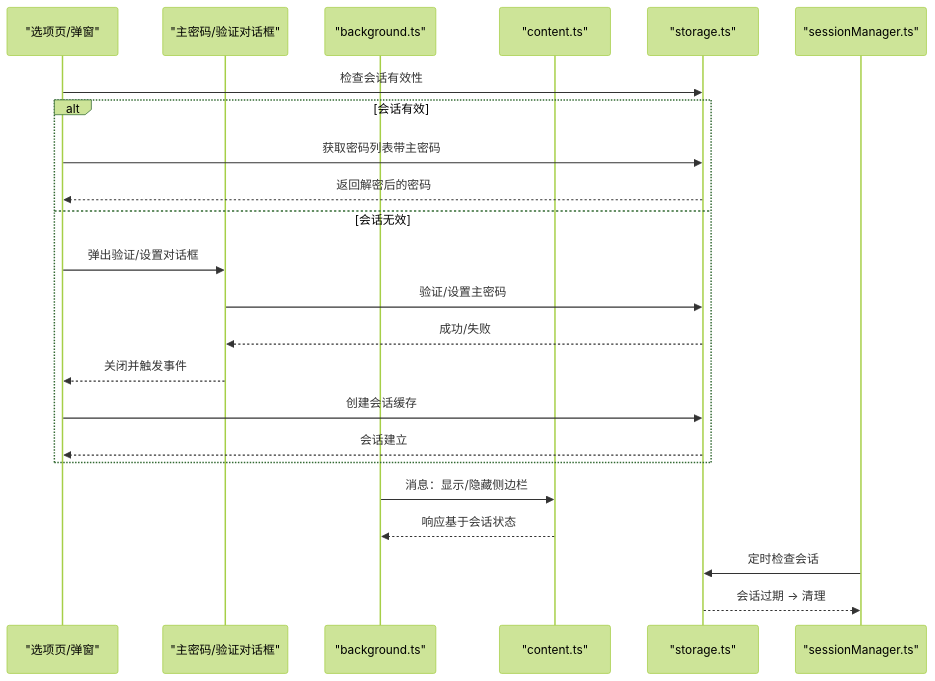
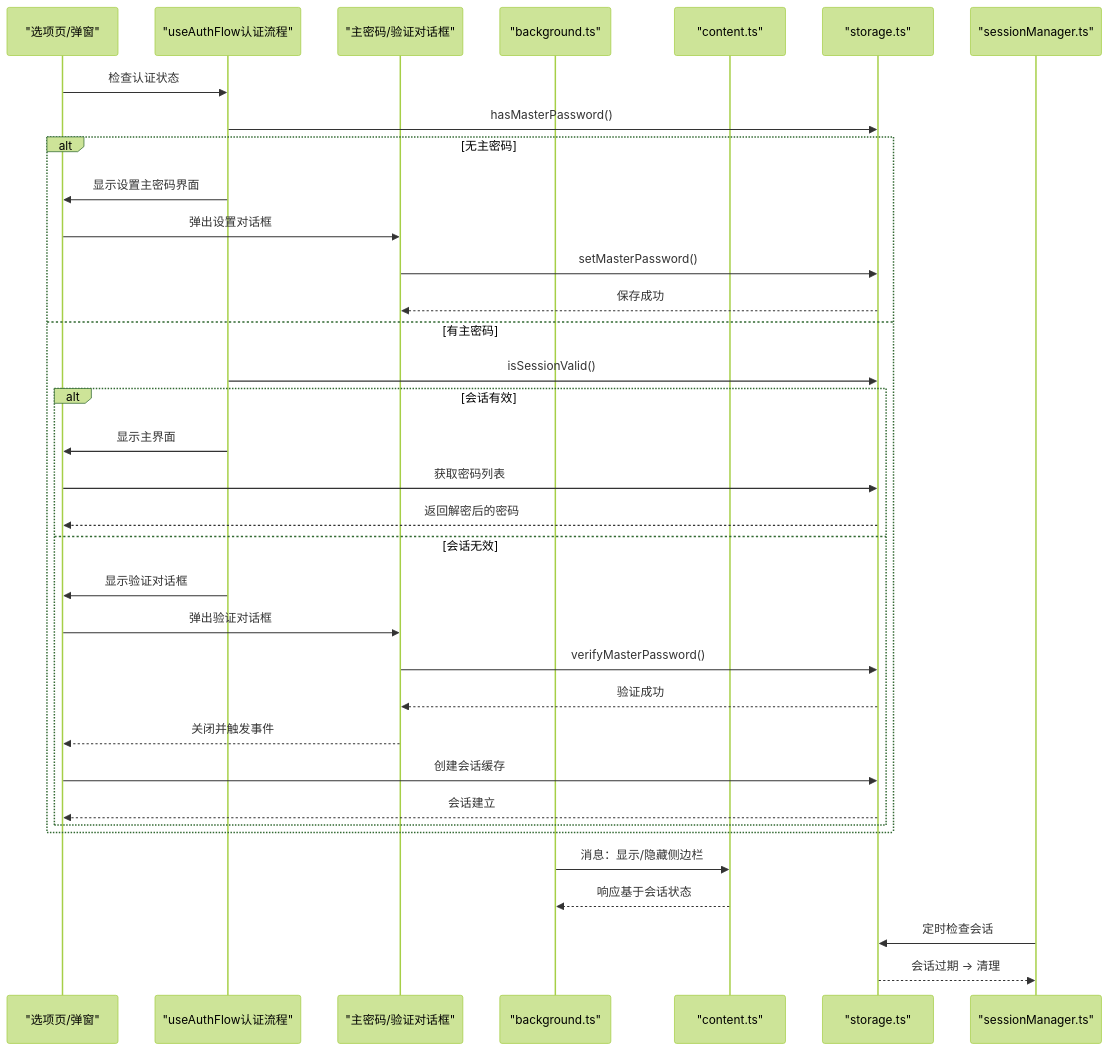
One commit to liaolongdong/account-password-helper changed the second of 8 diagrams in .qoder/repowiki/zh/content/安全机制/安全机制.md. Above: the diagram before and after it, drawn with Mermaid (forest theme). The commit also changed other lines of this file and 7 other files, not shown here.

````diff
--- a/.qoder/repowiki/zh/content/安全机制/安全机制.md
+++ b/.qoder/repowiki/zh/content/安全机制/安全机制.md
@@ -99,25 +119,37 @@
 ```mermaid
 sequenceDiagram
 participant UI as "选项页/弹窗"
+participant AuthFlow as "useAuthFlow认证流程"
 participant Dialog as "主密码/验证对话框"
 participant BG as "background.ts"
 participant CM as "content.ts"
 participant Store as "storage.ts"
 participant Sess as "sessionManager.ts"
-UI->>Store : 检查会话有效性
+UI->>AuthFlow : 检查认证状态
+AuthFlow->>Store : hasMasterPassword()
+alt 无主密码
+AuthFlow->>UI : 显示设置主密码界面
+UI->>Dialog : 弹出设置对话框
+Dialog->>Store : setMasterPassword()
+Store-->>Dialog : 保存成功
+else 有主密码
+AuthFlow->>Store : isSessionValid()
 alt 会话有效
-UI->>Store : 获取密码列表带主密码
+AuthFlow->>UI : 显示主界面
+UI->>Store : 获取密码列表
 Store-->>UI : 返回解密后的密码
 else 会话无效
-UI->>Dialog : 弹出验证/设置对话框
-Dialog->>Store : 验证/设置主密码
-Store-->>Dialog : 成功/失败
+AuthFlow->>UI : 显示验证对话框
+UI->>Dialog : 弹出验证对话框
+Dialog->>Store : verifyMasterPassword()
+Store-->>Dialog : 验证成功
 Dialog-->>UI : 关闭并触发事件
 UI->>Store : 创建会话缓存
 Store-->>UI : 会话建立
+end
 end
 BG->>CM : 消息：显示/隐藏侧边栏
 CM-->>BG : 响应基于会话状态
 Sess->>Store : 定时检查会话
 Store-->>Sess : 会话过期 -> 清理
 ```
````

══════

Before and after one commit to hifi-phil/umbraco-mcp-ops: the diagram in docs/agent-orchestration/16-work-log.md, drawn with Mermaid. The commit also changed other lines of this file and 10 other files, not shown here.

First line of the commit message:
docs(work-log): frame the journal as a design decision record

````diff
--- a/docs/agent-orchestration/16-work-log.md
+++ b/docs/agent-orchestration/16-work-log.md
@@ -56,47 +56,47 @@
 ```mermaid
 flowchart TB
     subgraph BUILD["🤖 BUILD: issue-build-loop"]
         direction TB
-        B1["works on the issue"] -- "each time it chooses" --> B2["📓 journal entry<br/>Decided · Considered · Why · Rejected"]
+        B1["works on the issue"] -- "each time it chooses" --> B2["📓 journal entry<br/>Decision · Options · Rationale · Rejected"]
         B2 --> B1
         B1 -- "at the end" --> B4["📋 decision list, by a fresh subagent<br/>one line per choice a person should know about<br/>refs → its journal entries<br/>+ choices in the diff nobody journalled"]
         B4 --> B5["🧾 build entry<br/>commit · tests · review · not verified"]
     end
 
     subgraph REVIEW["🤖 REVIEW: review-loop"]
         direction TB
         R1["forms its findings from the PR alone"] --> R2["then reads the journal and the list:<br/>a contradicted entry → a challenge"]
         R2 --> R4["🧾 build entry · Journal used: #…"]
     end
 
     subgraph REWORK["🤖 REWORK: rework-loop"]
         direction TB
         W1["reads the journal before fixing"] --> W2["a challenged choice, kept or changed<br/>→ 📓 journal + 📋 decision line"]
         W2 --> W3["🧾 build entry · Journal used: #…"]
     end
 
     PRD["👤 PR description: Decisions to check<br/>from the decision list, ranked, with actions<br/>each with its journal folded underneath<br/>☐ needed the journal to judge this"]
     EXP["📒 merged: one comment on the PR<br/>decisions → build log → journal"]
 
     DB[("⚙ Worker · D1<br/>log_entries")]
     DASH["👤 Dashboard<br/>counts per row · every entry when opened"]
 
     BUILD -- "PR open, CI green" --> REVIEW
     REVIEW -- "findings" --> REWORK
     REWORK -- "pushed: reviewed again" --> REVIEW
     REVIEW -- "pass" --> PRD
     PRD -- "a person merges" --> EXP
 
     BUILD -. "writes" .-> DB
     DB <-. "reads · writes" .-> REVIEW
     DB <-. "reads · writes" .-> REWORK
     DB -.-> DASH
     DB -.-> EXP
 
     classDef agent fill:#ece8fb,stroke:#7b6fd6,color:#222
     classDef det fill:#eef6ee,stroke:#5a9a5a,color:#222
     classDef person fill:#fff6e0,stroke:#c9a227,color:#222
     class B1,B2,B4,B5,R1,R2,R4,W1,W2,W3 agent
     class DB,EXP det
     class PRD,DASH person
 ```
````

══════

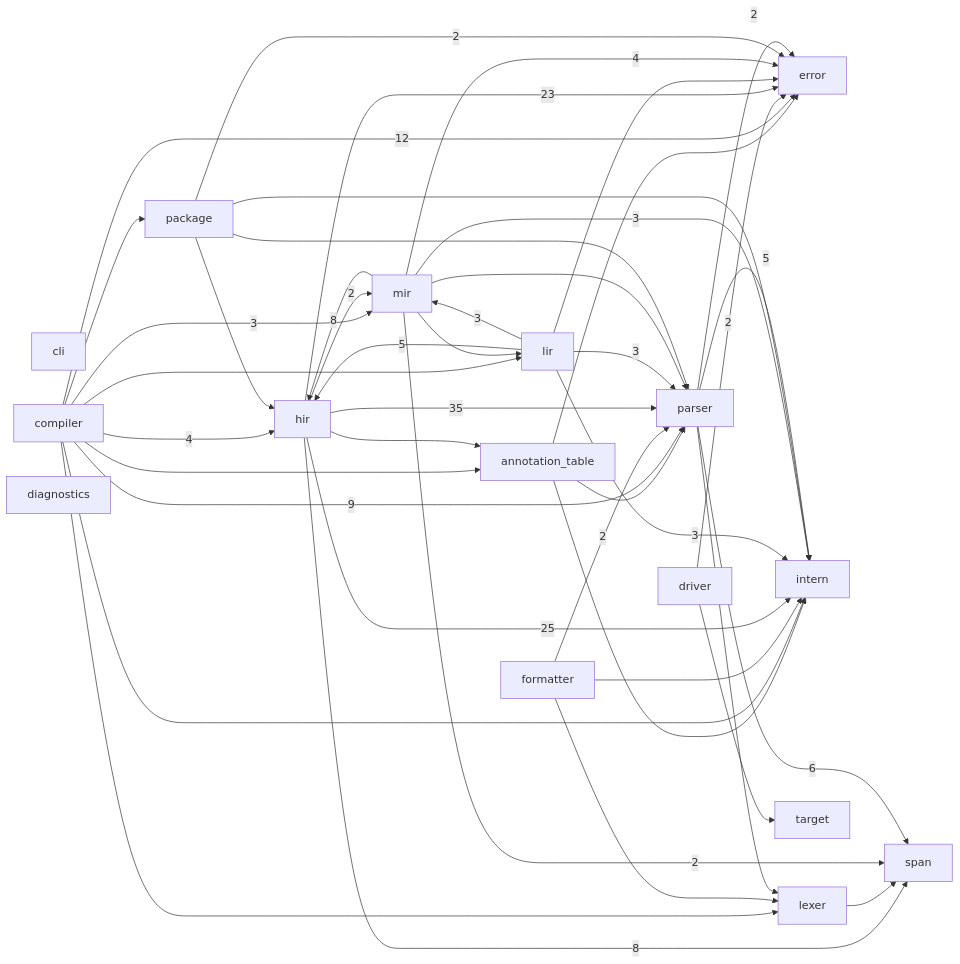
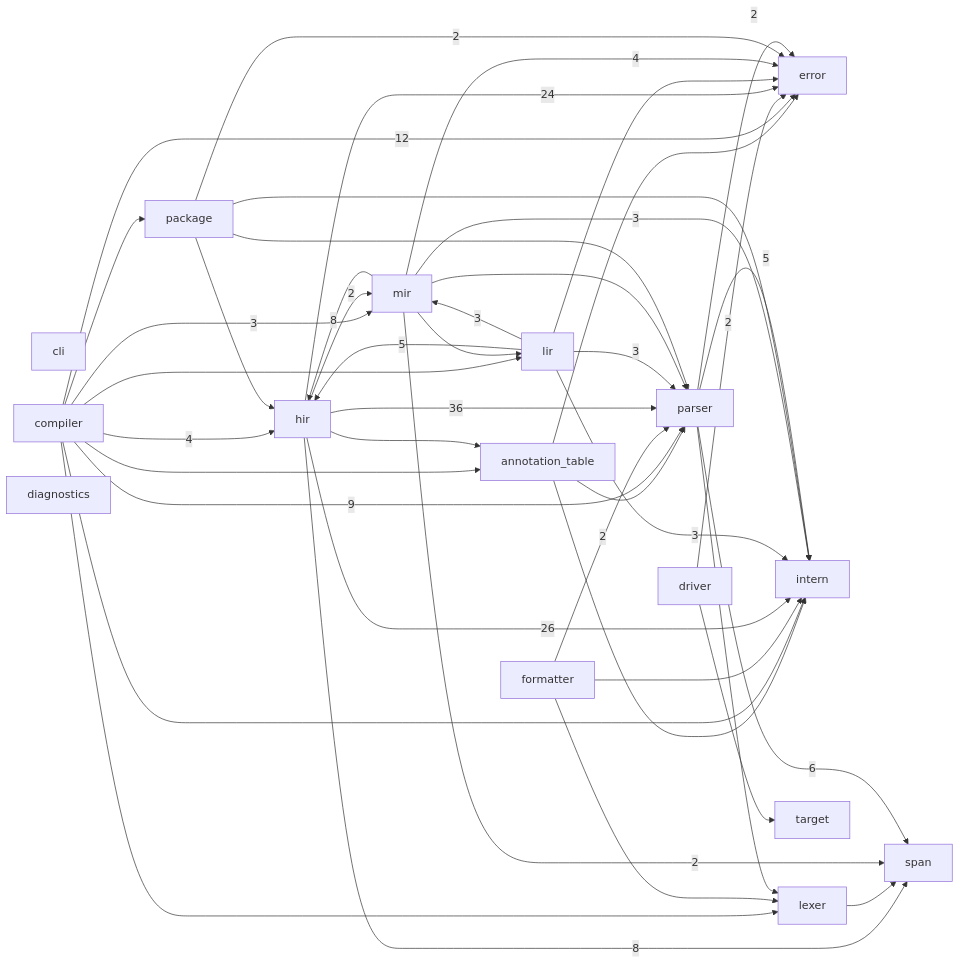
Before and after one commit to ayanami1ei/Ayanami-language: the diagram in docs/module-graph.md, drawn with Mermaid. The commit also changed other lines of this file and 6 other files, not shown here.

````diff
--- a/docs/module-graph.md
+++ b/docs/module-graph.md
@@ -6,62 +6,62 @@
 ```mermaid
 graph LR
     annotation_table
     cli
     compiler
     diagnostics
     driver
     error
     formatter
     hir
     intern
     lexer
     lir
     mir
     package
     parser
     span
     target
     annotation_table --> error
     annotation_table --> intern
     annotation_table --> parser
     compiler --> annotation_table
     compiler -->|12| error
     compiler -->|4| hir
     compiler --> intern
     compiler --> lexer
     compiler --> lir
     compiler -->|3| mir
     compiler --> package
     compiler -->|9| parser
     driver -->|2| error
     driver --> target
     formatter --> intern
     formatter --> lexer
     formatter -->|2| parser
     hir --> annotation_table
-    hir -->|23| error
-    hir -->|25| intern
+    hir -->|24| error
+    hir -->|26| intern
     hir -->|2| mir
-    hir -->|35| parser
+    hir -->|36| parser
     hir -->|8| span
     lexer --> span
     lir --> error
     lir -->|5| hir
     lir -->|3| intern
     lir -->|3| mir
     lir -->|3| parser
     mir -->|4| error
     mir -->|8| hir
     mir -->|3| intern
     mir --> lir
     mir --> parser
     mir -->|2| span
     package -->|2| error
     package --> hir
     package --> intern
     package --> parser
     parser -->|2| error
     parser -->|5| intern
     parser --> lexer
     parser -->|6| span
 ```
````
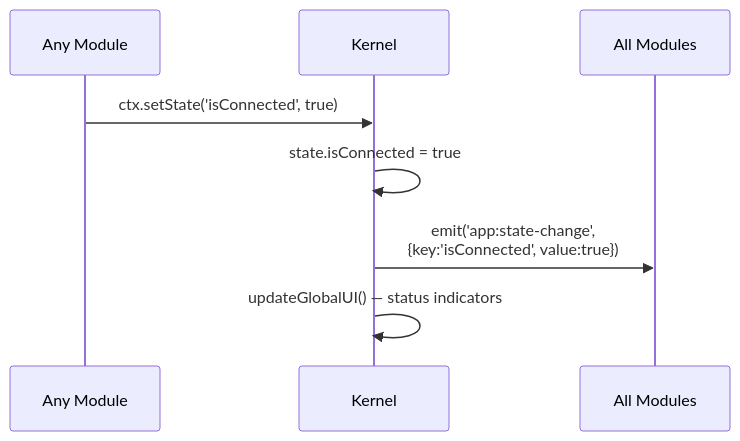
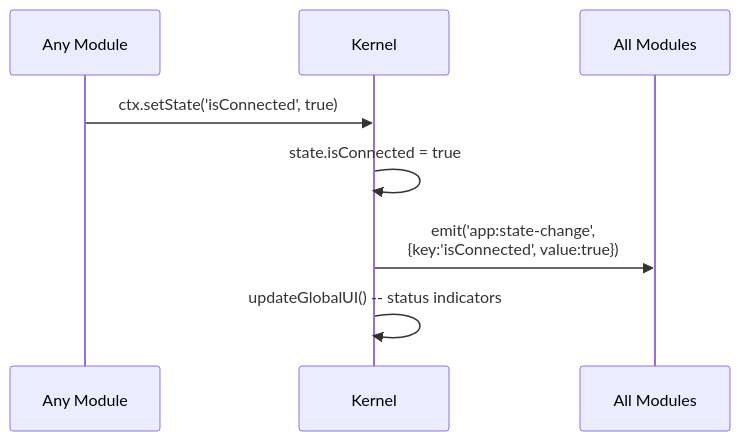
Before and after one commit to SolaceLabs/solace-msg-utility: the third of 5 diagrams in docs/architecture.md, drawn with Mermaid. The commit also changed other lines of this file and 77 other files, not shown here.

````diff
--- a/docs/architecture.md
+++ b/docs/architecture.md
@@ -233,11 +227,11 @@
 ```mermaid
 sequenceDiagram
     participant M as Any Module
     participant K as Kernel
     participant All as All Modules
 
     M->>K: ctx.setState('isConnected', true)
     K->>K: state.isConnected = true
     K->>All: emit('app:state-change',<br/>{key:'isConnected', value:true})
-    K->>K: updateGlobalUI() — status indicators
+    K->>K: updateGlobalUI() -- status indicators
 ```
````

══════

= WHAT IS REQUIRED =
Search the material above for the word "span", and return each line that holds it.

= OUTPUT BELOW =
     span
     hir -->|8| span
     lexer --> span
     mir -->|2| span
     parser -->|6| span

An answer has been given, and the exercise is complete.